“For example, the closing ceremony, a major part of the first Spartakiad, had to be cancelled all together and replaced by a performance which therefore took place twice. So, some major organisational problems emerged which were later managed far better.

Source: Olympia Sport

“However, it was a success, because it managed to imitate the Sokol slets and incorporate a large part of the Sokol movement into the state physical education system.”

With the exception of 1970, the Spartakiads would take place every five years until 1990, when the event was renamed as the “Prague Sports Games”. Originally planned to be the largest Spartakiad yet, it would end up being the last, to the disappointment of many of those who had been eagerly training for their moment in the spotlight. Dr Roubal says that the end of the Spartakiads was not just a consequence of the Velvet Revolution, but a shift in cultural values and a decision by the Sokols themselves.
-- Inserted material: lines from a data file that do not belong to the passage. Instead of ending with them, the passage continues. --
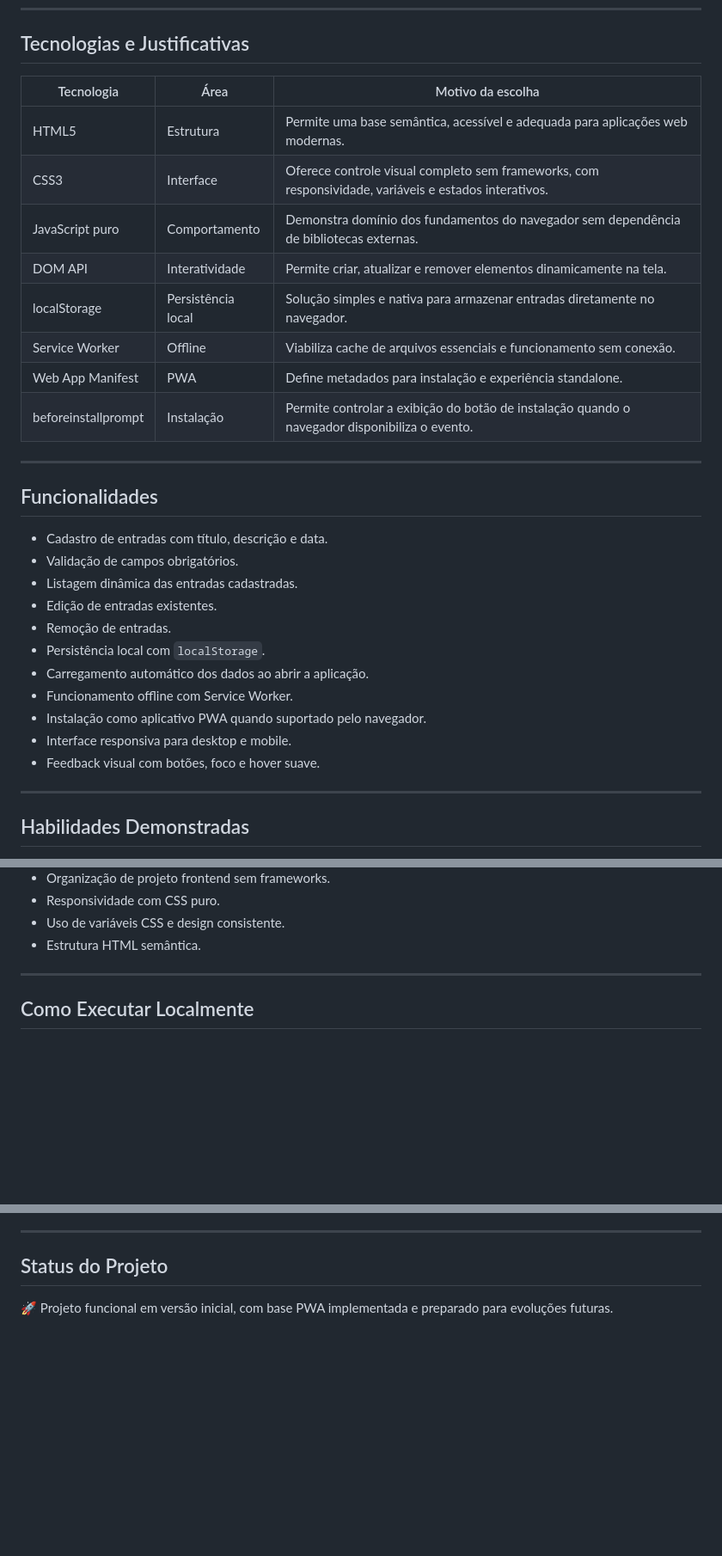
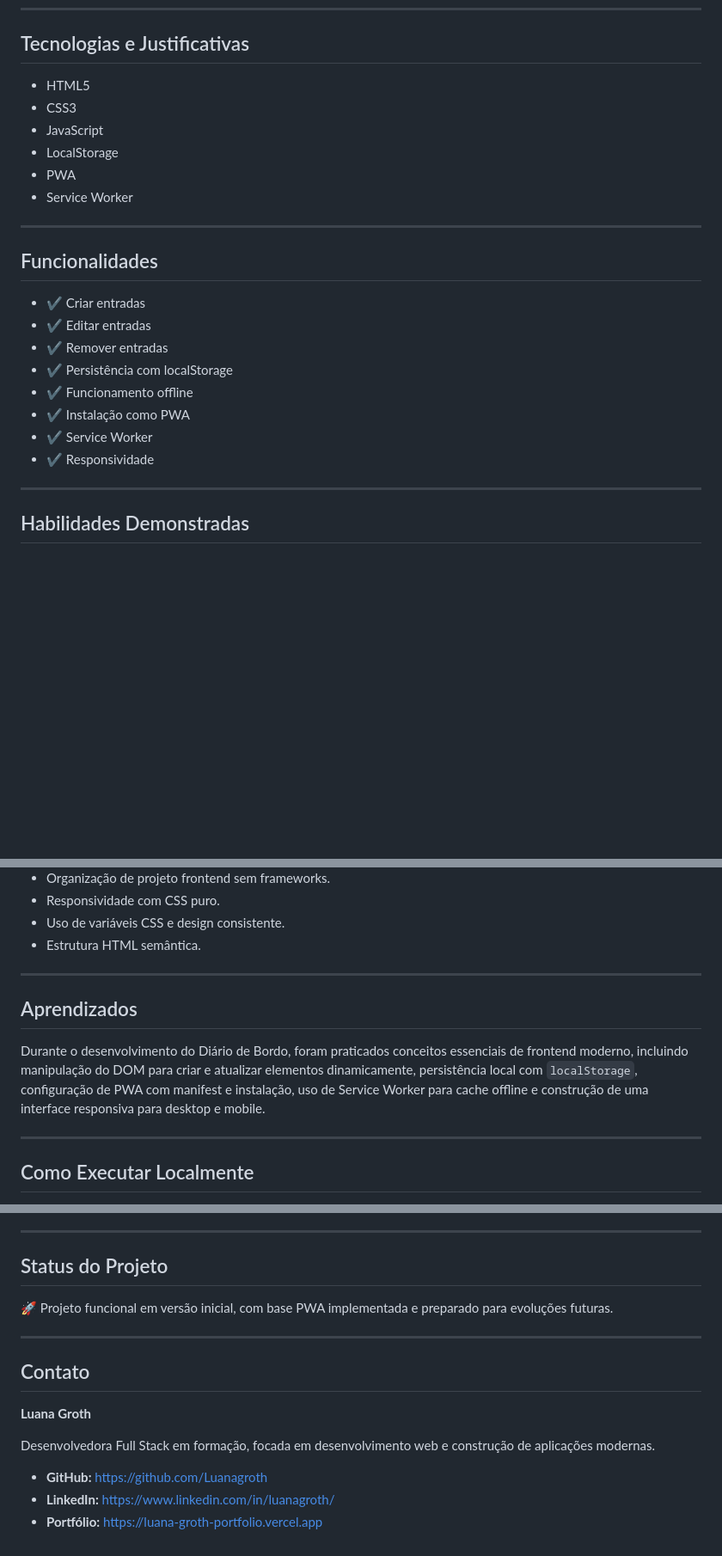
Before and after one commit to Luanagroth/Diario_de_Bordo_performance, a Markdown page: README.md, 3 parts joined by grey strips. Shown at 86% size. GitHub-like rendering; blank space fills up the shorter version.

```diff
--- a/README.md
+++ b/README.md
@@ -120,32 +132,25 @@ Pasta dedicada aos ícones do PWA. Os arquivos `icon-192.png` e `icon-512.png` s
 
 ## Tecnologias e Justificativas
 
-| Tecnologia | Área | Motivo da escolha |
-| --- | --- | --- |
-| HTML5 | Estrutura | Permite uma base semântica, acessível e adequada para aplicações web modernas. |
-| CSS3 | Interface | Oferece controle visual completo sem frameworks, com responsividade, variáveis e estados interativos. |
-| JavaScript puro | Comportamento | Demonstra domínio dos fundamentos do navegador sem dependência de bibliotecas externas. |
-| DOM API | Interatividade | Permite criar, atualizar e remover elementos dinamicamente na tela. |
-| localStorage | Persistência local | Solução simples e nativa para armazenar entradas diretamente no navegador. |
-| Service Worker | Offline | Viabiliza cache de arquivos essenciais e funcionamento sem conexão. |
-| Web App Manifest | PWA | Define metadados para instalação e experiência standalone. |
-| beforeinstallprompt | Instalação | Permite controlar a exibição do botão de instalação quando o navegador disponibiliza o evento. |
+- HTML5
+- CSS3
+- JavaScript
+- LocalStorage
+- PWA
+- Service Worker
 
 ---
 
 ## Funcionalidades
 
-- Cadastro de entradas com título, descrição e data.
-- Validação de campos obrigatórios.
-- Listagem dinâmica das entradas cadastradas.
-- Edição de entradas existentes.
-- Remoção de entradas.
-- Persistência local com `localStorage`.
-- Carregamento automático dos dados ao abrir a aplicação.
-- Funcionamento offline com Service Worker.
-- Instalação como aplicativo PWA quando suportado pelo navegador.
-- Interface responsiva para desktop e mobile.
-- Feedback visual com botões, foco e hover suave.
+- ✔ Criar entradas
+- ✔ Editar entradas
+- ✔ Remover entradas
+- ✔ Persistência com localStorage
+- ✔ Funcionamento offline
+- ✔ Instalação como PWA
+- ✔ Service Worker
+- ✔ Responsividade
 
 ---
 
@@ -164,6 +169,12 @@ Este projeto demonstra competências importantes em desenvolvimento frontend mod
 - Responsividade com CSS puro.
 - Uso de variáveis CSS e design consistente.
 - Estrutura HTML semântica.
+
+---
+
+## Aprendizados
+
+Durante o desenvolvimento do Diário de Bordo, foram praticados conceitos essenciais de frontend moderno, incluindo manipulação do DOM para criar e atualizar elementos dinamicamente, persistência local com `localStorage`, configuração de PWA com manifest e instalação, uso de Service Worker para cache offline e construção de uma interface responsiva para desktop e mobile.
 
 ---
 
@@ -249,3 +260,15 @@ http://localhost:3000
 ## Status do Projeto
 
 🚀 Projeto funcional em versão inicial, com base PWA implementada e preparado para evoluções futuras.
+
+---
+
+## Contato
+
+**Luana Groth**
+
+Desenvolvedora Full Stack em formação, focada em desenvolvimento web e construção de aplicações modernas.
+
+- **GitHub:** <https://github.com/Luanagroth>
+- **LinkedIn:** <https://www.linkedin.com/in/luanagroth/>
+- **Portfólio:** <https://luana-groth-portfolio.vercel.app>
```
Also changed, not shown: other parts of README.md (+12 -0 lines), screenshots/desktop.png (added), screenshots/desktop.png.png (added), screenshots/mobile.png (added), screenshots/mobile.png.png (added), 4 other files.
“The Spartakiads were becoming quite a part of the daily routine of many people, especially from the countryside. They no longer saw these events as ideologically charged. They wanted to take part in this event, which they saw as a tradition of Sokol performances. It was of course a very enjoyable, as well as providing the opportunity to spend a week or two in Prague. They saw no reason for why this should be cancelled due to politics. Many of them actually compared the situation to 1970 when the Spartakiad was canceled by the Communist Party for political reasons.

Spartakiad mass excercise in 1985,  photo: TV Nova

“However, I think that this is quite a narrow perspective of people who were actively taking part in exercising. I think that, during the 1970s and 1980s, society moved quite far away from this type of cultural practice. Individualism became the main cultural principle and Spartakiads are the furthest apart from that.

“Therefore, it was quite unlikely that this massive event would be possible to organise in changed economic and political conditions. The last nail in the coffin to the Spartakiads was hammered in by the Sokol movement, which decided that they want to organise their own events and do not want to be associated with the 1990 Spartakiad. Once this political support was removed it was pretty obvious that this massive event, which was also very expensive, will take place in new democratic conditions.”